Among the entries below, find the lines holding "header" and copy them.

BEGIN

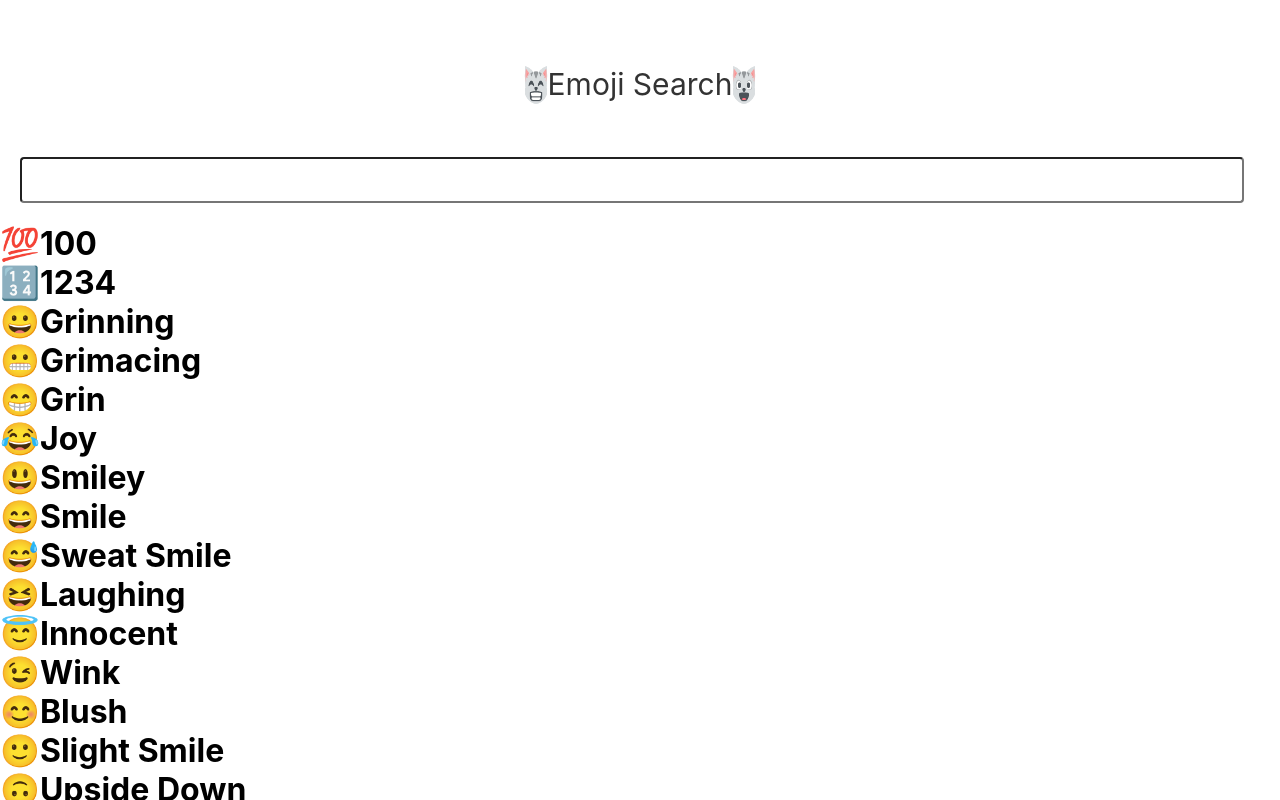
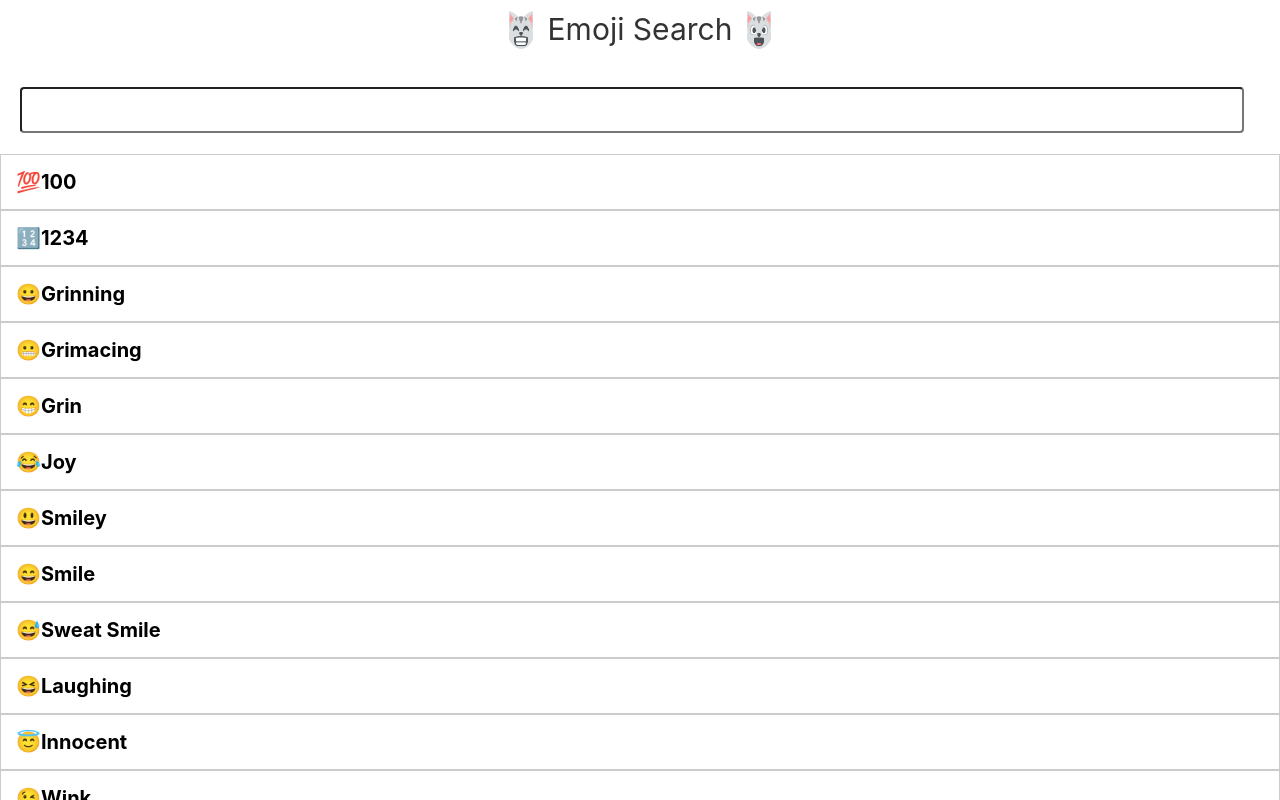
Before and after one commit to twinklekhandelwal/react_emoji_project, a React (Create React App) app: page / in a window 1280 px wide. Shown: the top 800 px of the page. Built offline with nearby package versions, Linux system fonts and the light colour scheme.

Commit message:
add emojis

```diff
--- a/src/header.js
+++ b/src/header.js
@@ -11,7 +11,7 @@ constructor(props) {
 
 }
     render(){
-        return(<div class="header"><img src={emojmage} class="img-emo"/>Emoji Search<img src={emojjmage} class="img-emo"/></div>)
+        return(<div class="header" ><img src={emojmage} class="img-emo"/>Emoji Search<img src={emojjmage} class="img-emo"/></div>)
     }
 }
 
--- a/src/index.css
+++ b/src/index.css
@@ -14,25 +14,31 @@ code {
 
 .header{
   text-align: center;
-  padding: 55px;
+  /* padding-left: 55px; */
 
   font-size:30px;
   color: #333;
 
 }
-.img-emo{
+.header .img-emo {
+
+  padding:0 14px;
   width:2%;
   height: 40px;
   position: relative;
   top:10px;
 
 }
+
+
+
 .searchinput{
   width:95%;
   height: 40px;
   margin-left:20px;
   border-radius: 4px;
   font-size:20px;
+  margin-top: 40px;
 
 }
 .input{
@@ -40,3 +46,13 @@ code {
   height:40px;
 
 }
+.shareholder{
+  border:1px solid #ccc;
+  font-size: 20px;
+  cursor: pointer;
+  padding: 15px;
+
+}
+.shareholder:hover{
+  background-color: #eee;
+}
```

END

_Answer section_.
--- a/src/header.js
+++ b/src/header.js
-        return(<div class="header"><img src={emojmage} class="img-emo"/>Emoji Search<img src={emojjmage} class="img-emo"/></div>)
+        return(<div class="header" ><img src={emojmage} class="img-emo"/>Emoji Search<img src={emojjmage} class="img-emo"/></div>)
 .header{
+.header .img-emo {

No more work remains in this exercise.